I may be the only man alive who has stood on Andre the Giant's chest flexing muscles while the WWF star was flat on his back in a bar. Actually, he was easing his back pain and let me do it for a goof otherwise I wouldn't be here to write this. I also made the medical literature as perhaps the only person ever bitten by a coati on 57th Street in Manhattan.What about rubbing noses with a Cape buffalo? Gospel truth, it happened. In the dark of an African night, I peered under the rain flap of my tent to determine the source of a disturbance there. My nose came into moist contact with a massive black muzzle, behind which were a daunting set of horns and two eyes, as surprised as mine. What happened?
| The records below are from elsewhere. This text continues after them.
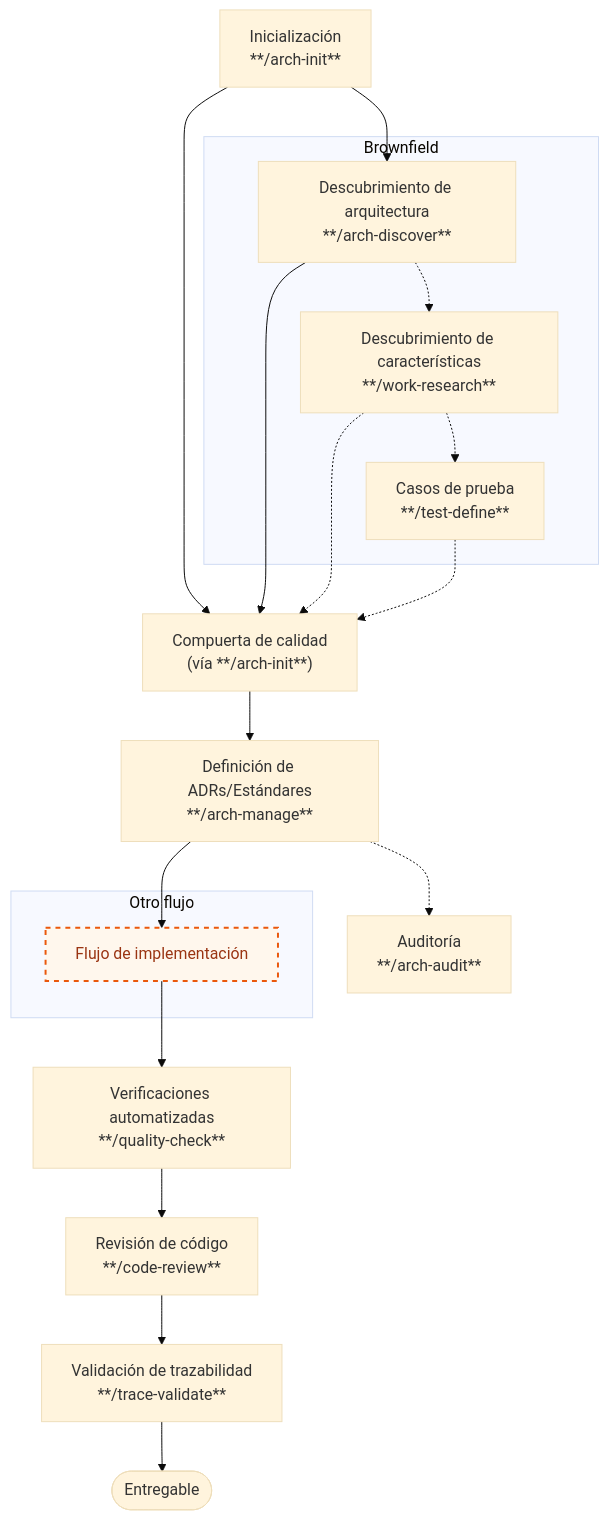
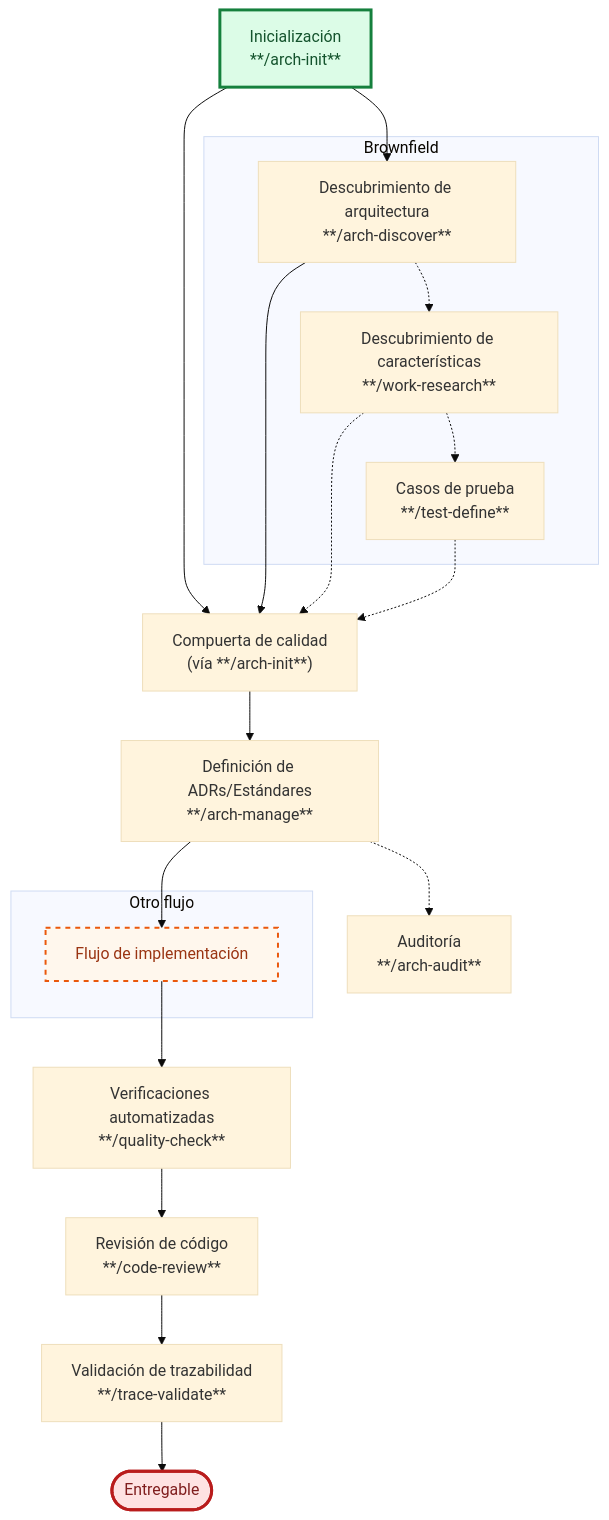
One commit to juanca202/ai changed the first of 3 diagrams in README.md. Above: the diagram before and after it, drawn with Mermaid (base theme). The commit also changed other lines of this file and 3 other files, not shown here.

First line of the commit message:
style(use-cases): highlight entry and exit points in flow diagrams

````diff
--- a/README.md
+++ b/README.md
@@ -43,27 +43,31 @@
 ```mermaid
 flowchart TD
     INIT["Inicialización<br/>**/arch-init**"]
     subgraph BF["Brownfield"]
         BA["Descubrimiento de arquitectura<br/>**/arch-discover**"]
         BA -.-> WR["Descubrimiento de características<br/>**/work-research**"]
         WR -.-> TD["Casos de prueba<br/>**/test-define**"]
     end
     INIT --> BA
     INIT --> T["Compuerta de calidad<br/>(vía **/arch-init**)"]
     BA --> T
     WR -.-> T
     TD -.-> T
     T --> S["Definición de ADRs/Estándares<br/>**/arch-manage**"]
     S -.-> AUD["Auditoría<br/>**/arch-audit**"]
     subgraph NESTED["Otro flujo"]
         IMPL["Flujo de implementación"]
     end
     S --> IMPL
     IMPL --> V0["Verificaciones automatizadas<br/>**/quality-check**"]
     V0 --> V1["Revisión de código<br/>**/code-review**"]
     V1 --> V2["Validación de trazabilidad<br/>**/trace-validate**"]
     V2 --> DONE(["Entregable"])
 
     classDef nestedFlow fill:#fff7ed,stroke:#ea580c,stroke-width:2px,stroke-dasharray:5 5,color:#9a3412
+    classDef entryPoint fill:#dcfce7,stroke:#15803d,stroke-width:3px,color:#14532d
+    classDef exitPoint fill:#fee2e2,stroke:#b91c1c,stroke-width:3px,color:#7f1d1d
     class IMPL nestedFlow
+    class INIT entryPoint
+    class DONE exitPoint
 ```
````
Maybe I’ll write about it.
Agent: New England Publishing Associates
Overseas Press Club of America
National Association of Science Writers
Outdoor Writers Association of America
Federal Wildlife Officers Association (associate)
International Combat Hapkido Federation
Federal Bureau of Investigation, Chelsea House
Inside the FBI.
Science 101: Forensics
Edward R. Ricciuti incorporates his experience as a police reporter into his science and nature writing, reporting on criminal activities ranging from homicides to the illicit wildlife trade.
Behind the happy picture of animals as pets and friends of humankind, there lies a fearsome and often hidden reality of animals as killers. It is this darker side of our contact with animals that Edward R. Ricciuti explores in Killer Animals.
Killers of the Seas
Killers of the Seas is a rousing, scientifically sound survey of all the sea creatures that instill dread in the hearts of humans. Edward Ricciuti, a science writer with a passion for scuba diving and oceanographic expeditions, has swum eye-to-eye with a killer whale, tagged and captured sharks and had numerous tense exchanges with barracuda, moray eels and stingrays.